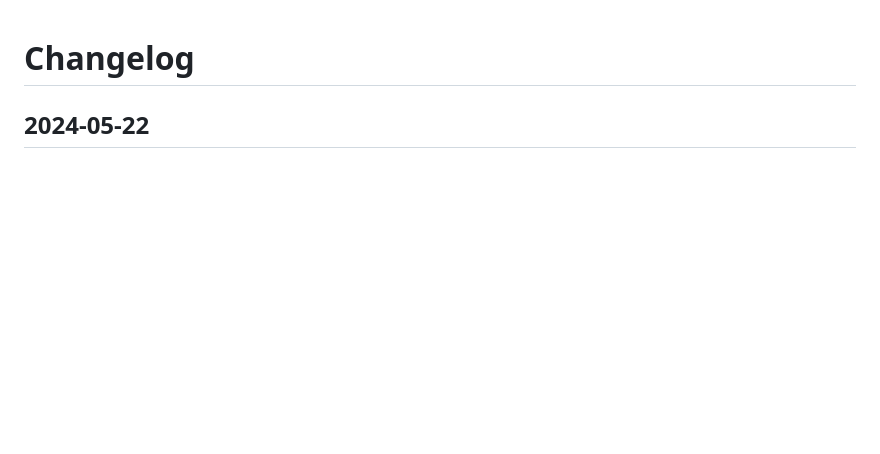
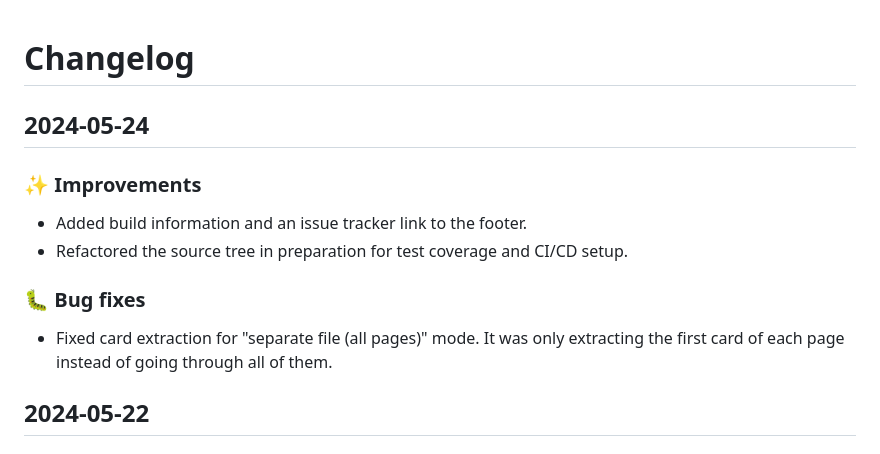
Before and after one commit to foosel/cardfoldr, a Markdown page: CHANGELOG.md, the part around the change. GitHub-like rendering; blank space fills up the shorter version.

Commit message:
📝 Update Changelog

```diff
--- a/CHANGELOG.md
+++ b/CHANGELOG.md
@@ -1,4 +1,15 @@
 # Changelog
+
+## 2024-05-24
+
+### ✨ Improvements
+
+- Added build information and an issue tracker link to the footer.
+- Refactored the source tree in preparation for test coverage and CI/CD setup.
+
+### 🐛 Bug fixes
+
+- Fixed card extraction for "separate file (all pages)" mode. It was only extracting the first card of each page instead of going through all of them.
 
 ## 2024-05-22
 
```
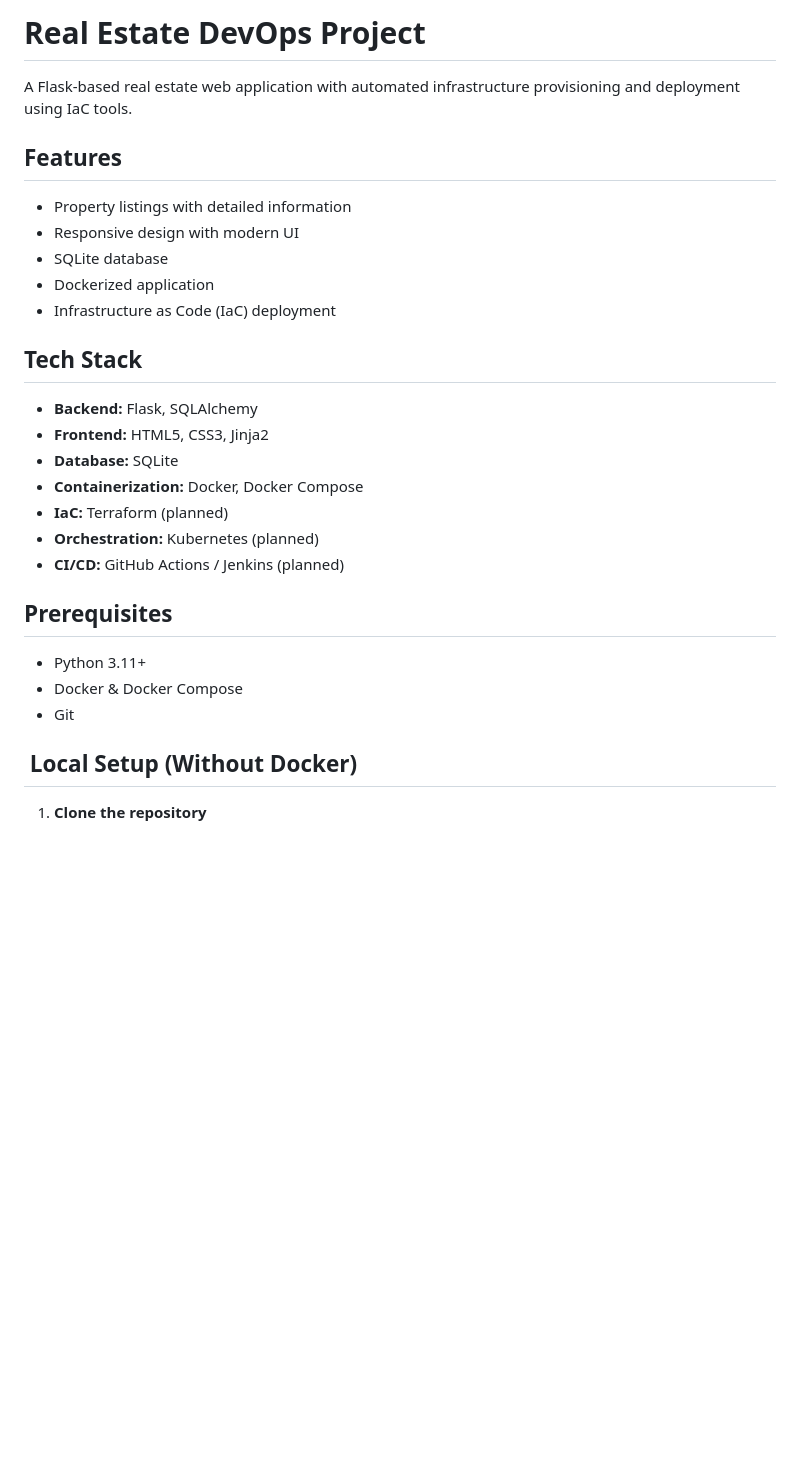
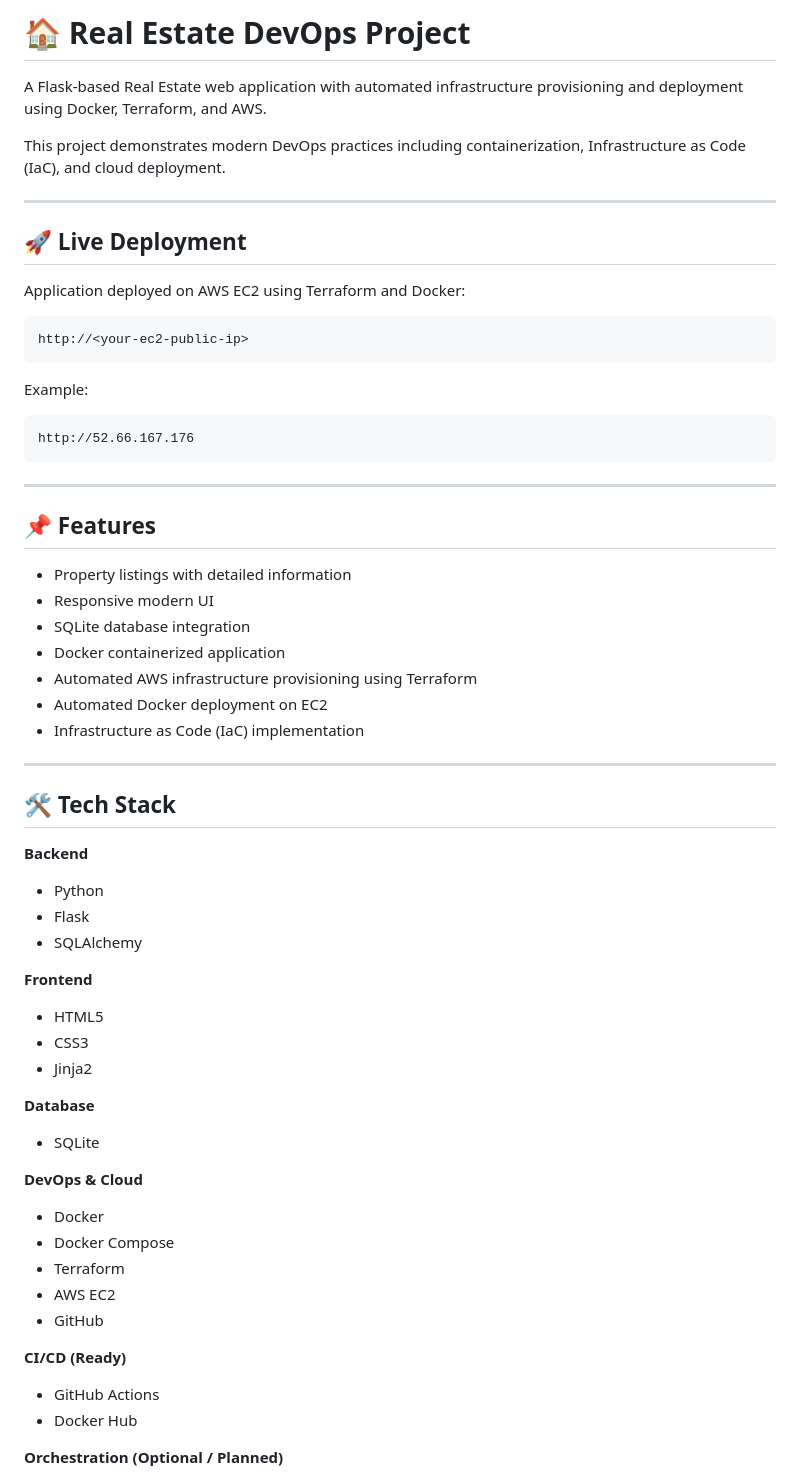
Before and after one commit to Samruddhi-Muley/real-estate-devops, a Markdown page: README.md, the part around one of its changes. GitHub-like rendering; blank space fills up the shorter version.

````diff
--- a/README.md
+++ b/README.md
@@ -1,28 +1,69 @@
-# Real Estate DevOps Project
+# 🏠 Real Estate DevOps Project
 
-A Flask-based real estate web application with automated infrastructure provisioning and deployment using IaC tools.
+A Flask-based Real Estate web application with automated infrastructure provisioning and deployment using Docker, Terraform, and AWS.
 
-##  Features
-- Property listings with detailed information
-- Responsive design with modern UI
-- SQLite database
-- Dockerized application
-- Infrastructure as Code (IaC) deployment
+This project demonstrates modern DevOps practices including containerization, Infrastructure as Code (IaC), and cloud deployment.
 
-##  Tech Stack
-- **Backend:** Flask, SQLAlchemy
-- **Frontend:** HTML5, CSS3, Jinja2
-- **Database:** SQLite
-- **Containerization:** Docker, Docker Compose
-- **IaC:** Terraform (planned)
-- **Orchestration:** Kubernetes (planned)
-- **CI/CD:** GitHub Actions / Jenkins (planned)
+---
 
-##  Prerequisites
-- Python 3.11+
-- Docker & Docker Compose
-- Git
+## 🚀 Live Deployment
 
-## ️ Local Setup (Without Docker)
+Application deployed on AWS EC2 using Terraform and Docker:
 
-1. **Clone the repository**
+```
+http://<your-ec2-public-ip>
+```
+
+Example:
+
+```
+http://52.66.167.176
+```
+
+---
+
+## 📌 Features
+
+* Property listings with detailed information
+* Responsive modern UI
+* SQLite database integration
+* Docker containerized application
+* Automated AWS infrastructure provisioning using Terraform
+* Automated Docker deployment on EC2
+* Infrastructure as Code (IaC) implementation
+
+---
+
+## 🛠️ Tech Stack
+
+**Backend**
+
+* Python
+* Flask
+* SQLAlchemy
+
+**Frontend**
+
+* HTML5
+* CSS3
+* Jinja2
+
+**Database**
+
+* SQLite
+
+**DevOps & Cloud**
+
+* Docker
+* Docker Compose
+* Terraform
+* AWS EC2
+* GitHub
+
+**CI/CD (Ready)**
+
+* GitHub Actions
+* Docker Hub
+
+**Orchestration (Optional / Planned)**
+
````
Also changed, not shown: other parts of README.md (+285 -60 lines).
......
## What you will do
None of the pictures should appear; copy the rest of the material above exactly.

## Answer to this exercise
Before and after one commit to foosel/cardfoldr, a Markdown page: CHANGELOG.md, the part around the change. GitHub-like rendering; blank space fills up the shorter version.

Commit message:
📝 Update Changelog

```diff
--- a/CHANGELOG.md
+++ b/CHANGELOG.md
@@ -1,4 +1,15 @@
 # Changelog
+
+## 2024-05-24
+
+### ✨ Improvements
+
+- Added build information and an issue tracker link to the footer.
+- Refactored the source tree in preparation for test coverage and CI/CD setup.
+
+### 🐛 Bug fixes
+
+- Fixed card extraction for "separate file (all pages)" mode. It was only extracting the first card of each page instead of going through all of them.
 
 ## 2024-05-22
 
```
Before and after one commit to Samruddhi-Muley/real-estate-devops, a Markdown page: README.md, the part around one of its changes. GitHub-like rendering; blank space fills up the shorter version.

````diff
--- a/README.md
+++ b/README.md
@@ -1,28 +1,69 @@
-# Real Estate DevOps Project
+# 🏠 Real Estate DevOps Project
 
-A Flask-based real estate web application with automated infrastructure provisioning and deployment using IaC tools.
+A Flask-based Real Estate web application with automated infrastructure provisioning and deployment using Docker, Terraform, and AWS.
 
-##  Features
-- Property listings with detailed information
-- Responsive design with modern UI
-- SQLite database
-- Dockerized application
-- Infrastructure as Code (IaC) deployment
+This project demonstrates modern DevOps practices including containerization, Infrastructure as Code (IaC), and cloud deployment.
 
-##  Tech Stack
-- **Backend:** Flask, SQLAlchemy
-- **Frontend:** HTML5, CSS3, Jinja2
-- **Database:** SQLite
-- **Containerization:** Docker, Docker Compose
-- **IaC:** Terraform (planned)
-- **Orchestration:** Kubernetes (planned)
-- **CI/CD:** GitHub Actions / Jenkins (planned)
+---
 
-##  Prerequisites
-- Python 3.11+
-- Docker & Docker Compose
-- Git
+## 🚀 Live Deployment
 
-## ️ Local Setup (Without Docker)
+Application deployed on AWS EC2 using Terraform and Docker:
 
-1. **Clone the repository**
+```
+http://<your-ec2-public-ip>
+```
+
+Example:
+
+```
+http://52.66.167.176
+```
+
+---
+
+## 📌 Features
+
+* Property listings with detailed information
+* Responsive modern UI
+* SQLite database integration
+* Docker containerized application
+* Automated AWS infrastructure provisioning using Terraform
+* Automated Docker deployment on EC2
+* Infrastructure as Code (IaC) implementation
+
+---
+
+## 🛠️ Tech Stack
+
+**Backend**
+
+* Python
+* Flask
+* SQLAlchemy
+
+**Frontend**
+
+* HTML5
+* CSS3
+* Jinja2
+
+**Database**
+
+* SQLite
+
+**DevOps & Cloud**
+
+* Docker
+* Docker Compose
+* Terraform
+* AWS EC2
+* GitHub
+
+**CI/CD (Ready)**
+
+* GitHub Actions
+* Docker Hub
+
+**Orchestration (Optional / Planned)**
+
````
Also changed, not shown: other parts of README.md (+285 -60 lines).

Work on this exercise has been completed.